EXERCISE AIM
Locate the string "return" in the records below. Copy every line where it occurs.

[Opening EXTRACTED ENTRIES section]

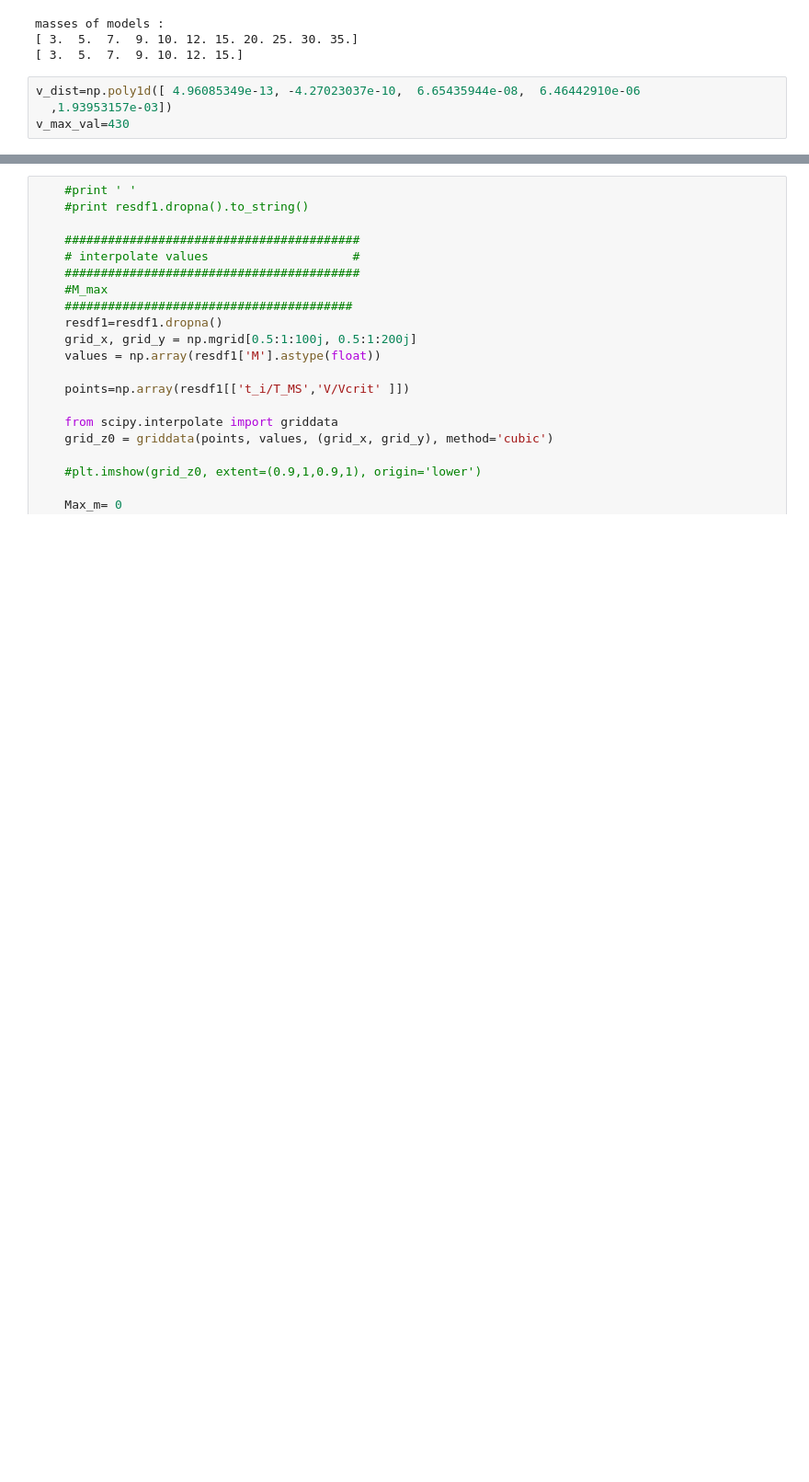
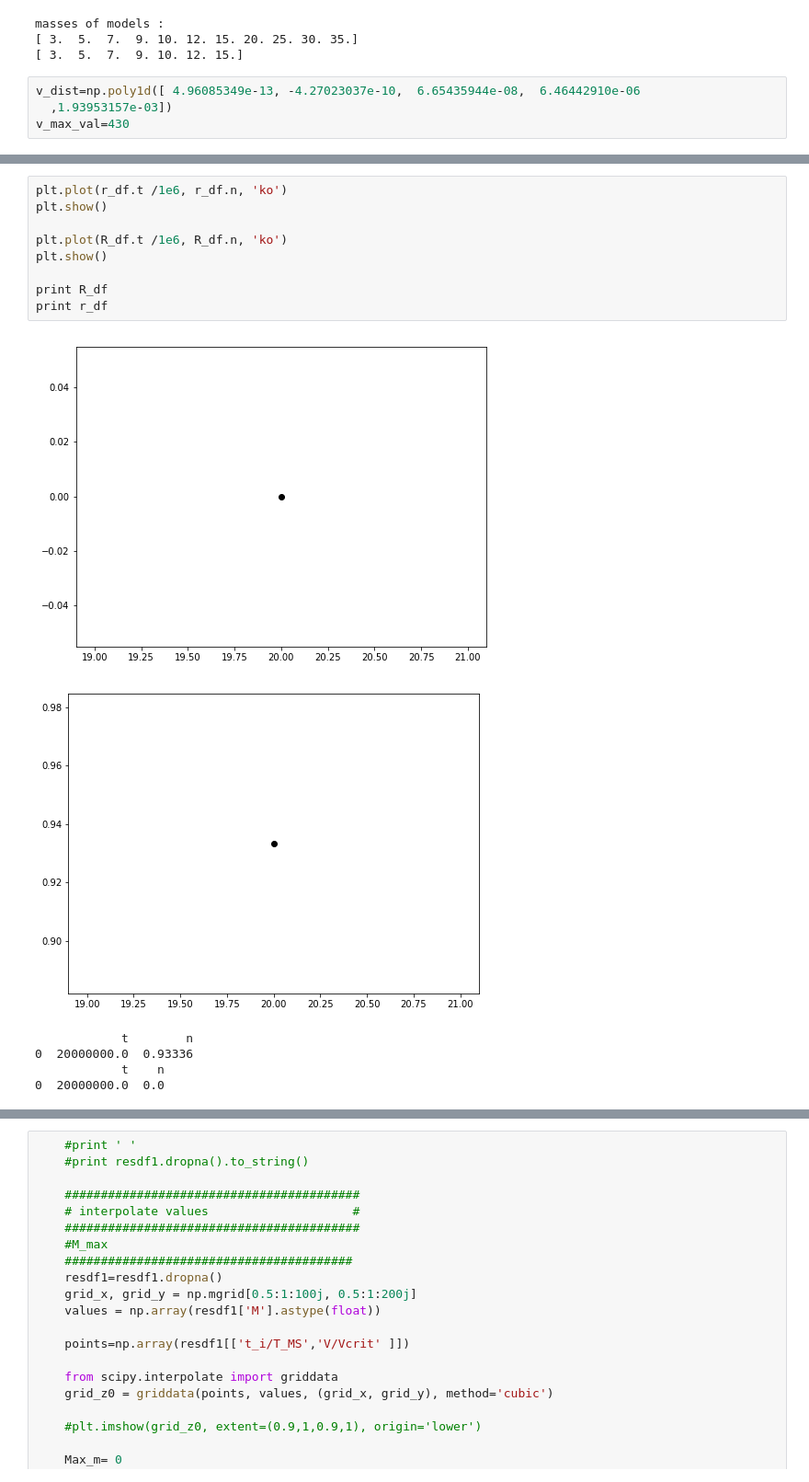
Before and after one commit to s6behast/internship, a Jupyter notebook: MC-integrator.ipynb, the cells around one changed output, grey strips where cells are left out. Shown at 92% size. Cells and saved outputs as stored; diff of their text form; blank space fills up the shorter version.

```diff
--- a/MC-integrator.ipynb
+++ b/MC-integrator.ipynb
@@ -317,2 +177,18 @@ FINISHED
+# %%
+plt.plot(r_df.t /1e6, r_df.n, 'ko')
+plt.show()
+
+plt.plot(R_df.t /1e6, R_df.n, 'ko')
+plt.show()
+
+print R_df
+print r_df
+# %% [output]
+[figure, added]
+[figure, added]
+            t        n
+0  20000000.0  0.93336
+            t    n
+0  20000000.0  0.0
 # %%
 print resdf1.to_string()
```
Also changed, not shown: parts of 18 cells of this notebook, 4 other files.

[Closing EXTRACTED ENTRIES section]
[Opening EXTRACTED ENTRIES section]

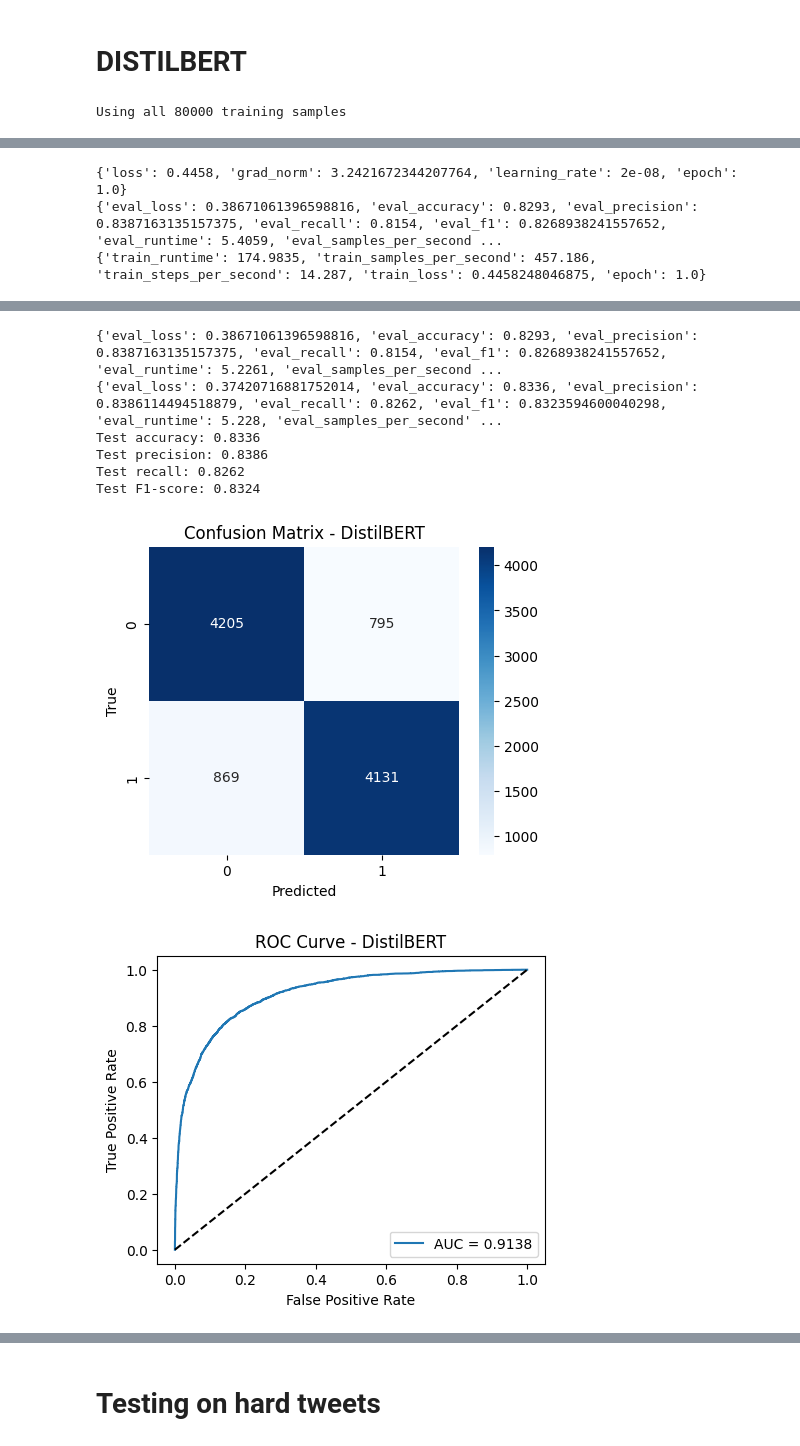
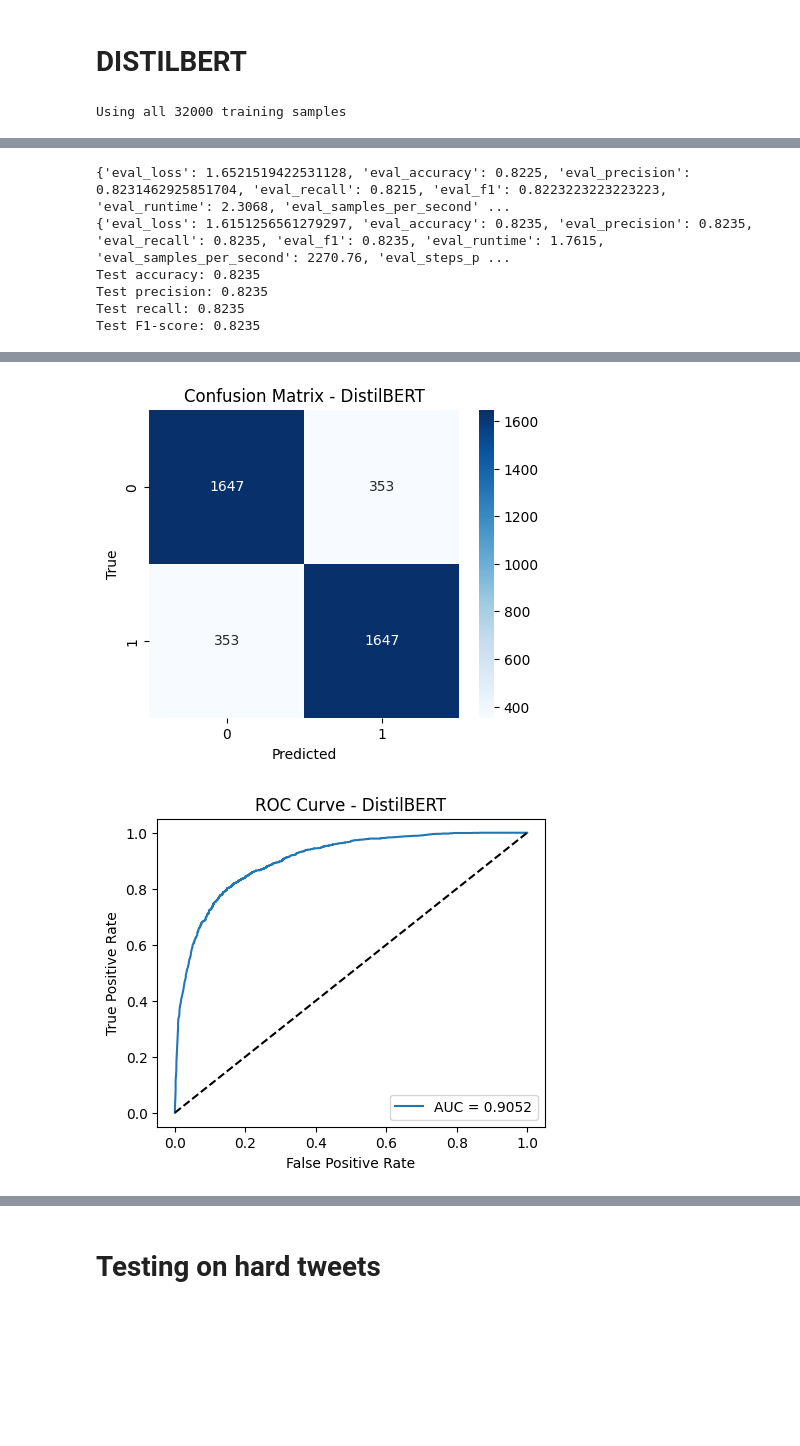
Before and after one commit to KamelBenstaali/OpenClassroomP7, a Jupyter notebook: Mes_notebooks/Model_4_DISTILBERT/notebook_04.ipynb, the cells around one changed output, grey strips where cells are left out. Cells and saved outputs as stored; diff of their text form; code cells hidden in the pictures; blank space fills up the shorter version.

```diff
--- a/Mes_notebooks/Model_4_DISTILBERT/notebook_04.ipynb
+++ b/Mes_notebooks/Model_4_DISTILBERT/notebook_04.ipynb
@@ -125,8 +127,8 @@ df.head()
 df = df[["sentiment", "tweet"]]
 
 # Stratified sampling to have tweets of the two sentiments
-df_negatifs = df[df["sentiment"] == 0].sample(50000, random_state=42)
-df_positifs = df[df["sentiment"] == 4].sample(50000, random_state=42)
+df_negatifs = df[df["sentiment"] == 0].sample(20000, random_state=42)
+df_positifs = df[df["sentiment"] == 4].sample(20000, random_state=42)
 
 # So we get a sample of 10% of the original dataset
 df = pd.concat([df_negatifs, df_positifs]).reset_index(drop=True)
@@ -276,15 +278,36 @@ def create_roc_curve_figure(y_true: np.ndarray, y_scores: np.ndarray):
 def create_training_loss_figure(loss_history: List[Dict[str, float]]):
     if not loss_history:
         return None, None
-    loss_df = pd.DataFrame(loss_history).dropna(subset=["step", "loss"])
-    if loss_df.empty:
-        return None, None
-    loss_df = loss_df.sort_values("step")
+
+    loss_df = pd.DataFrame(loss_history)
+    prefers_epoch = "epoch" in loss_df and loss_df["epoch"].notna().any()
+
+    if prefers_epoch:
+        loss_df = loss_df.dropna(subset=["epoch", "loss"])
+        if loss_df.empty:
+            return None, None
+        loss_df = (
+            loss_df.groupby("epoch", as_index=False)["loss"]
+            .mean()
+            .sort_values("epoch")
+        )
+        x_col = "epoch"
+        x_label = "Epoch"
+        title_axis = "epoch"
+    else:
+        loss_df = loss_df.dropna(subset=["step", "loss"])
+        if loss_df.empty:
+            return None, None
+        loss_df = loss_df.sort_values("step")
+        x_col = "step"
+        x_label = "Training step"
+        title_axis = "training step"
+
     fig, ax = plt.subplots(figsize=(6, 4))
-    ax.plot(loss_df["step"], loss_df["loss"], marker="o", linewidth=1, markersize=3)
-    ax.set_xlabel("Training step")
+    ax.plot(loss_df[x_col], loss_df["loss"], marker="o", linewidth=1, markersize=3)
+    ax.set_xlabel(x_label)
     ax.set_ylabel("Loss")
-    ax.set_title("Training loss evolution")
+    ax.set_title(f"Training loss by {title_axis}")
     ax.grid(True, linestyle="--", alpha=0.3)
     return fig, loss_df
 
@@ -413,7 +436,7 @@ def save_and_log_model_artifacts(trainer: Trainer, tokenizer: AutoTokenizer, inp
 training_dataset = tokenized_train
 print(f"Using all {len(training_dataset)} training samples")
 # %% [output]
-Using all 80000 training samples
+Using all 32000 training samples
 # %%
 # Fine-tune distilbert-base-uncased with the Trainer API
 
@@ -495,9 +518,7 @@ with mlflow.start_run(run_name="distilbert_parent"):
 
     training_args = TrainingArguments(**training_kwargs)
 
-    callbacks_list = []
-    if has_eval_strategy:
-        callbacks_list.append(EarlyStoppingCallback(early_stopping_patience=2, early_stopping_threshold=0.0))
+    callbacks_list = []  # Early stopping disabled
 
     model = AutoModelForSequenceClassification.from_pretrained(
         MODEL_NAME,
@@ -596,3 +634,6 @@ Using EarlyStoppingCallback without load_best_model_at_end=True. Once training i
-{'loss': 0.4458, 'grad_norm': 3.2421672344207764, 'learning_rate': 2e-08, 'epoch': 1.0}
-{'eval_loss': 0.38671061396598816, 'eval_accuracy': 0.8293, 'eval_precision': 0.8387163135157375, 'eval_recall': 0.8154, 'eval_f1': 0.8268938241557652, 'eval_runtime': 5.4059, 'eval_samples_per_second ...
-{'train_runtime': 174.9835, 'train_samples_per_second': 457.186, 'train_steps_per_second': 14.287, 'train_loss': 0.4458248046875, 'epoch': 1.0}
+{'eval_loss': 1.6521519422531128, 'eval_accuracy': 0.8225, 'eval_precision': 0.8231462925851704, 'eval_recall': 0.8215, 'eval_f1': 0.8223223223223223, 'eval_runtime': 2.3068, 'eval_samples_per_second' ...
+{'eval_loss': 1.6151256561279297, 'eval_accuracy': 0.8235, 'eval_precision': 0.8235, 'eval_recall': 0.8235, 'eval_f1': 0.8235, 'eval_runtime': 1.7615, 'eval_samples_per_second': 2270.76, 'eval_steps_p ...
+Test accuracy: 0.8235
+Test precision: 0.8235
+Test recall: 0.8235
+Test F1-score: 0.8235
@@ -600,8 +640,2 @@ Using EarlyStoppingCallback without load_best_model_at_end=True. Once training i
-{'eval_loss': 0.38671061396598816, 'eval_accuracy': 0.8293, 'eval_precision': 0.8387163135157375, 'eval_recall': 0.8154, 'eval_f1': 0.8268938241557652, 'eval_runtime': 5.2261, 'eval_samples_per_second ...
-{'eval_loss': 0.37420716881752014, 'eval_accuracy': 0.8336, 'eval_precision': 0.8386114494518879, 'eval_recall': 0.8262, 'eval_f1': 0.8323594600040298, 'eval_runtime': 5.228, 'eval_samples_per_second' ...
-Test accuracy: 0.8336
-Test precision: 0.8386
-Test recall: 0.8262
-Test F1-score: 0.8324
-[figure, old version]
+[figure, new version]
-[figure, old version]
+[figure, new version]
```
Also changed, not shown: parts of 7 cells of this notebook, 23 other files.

[Closing EXTRACTED ENTRIES section]

TASK SOLUTION
         return None, None
-        return None, None
+            return None, None
+            return None, None
     return fig, loss_df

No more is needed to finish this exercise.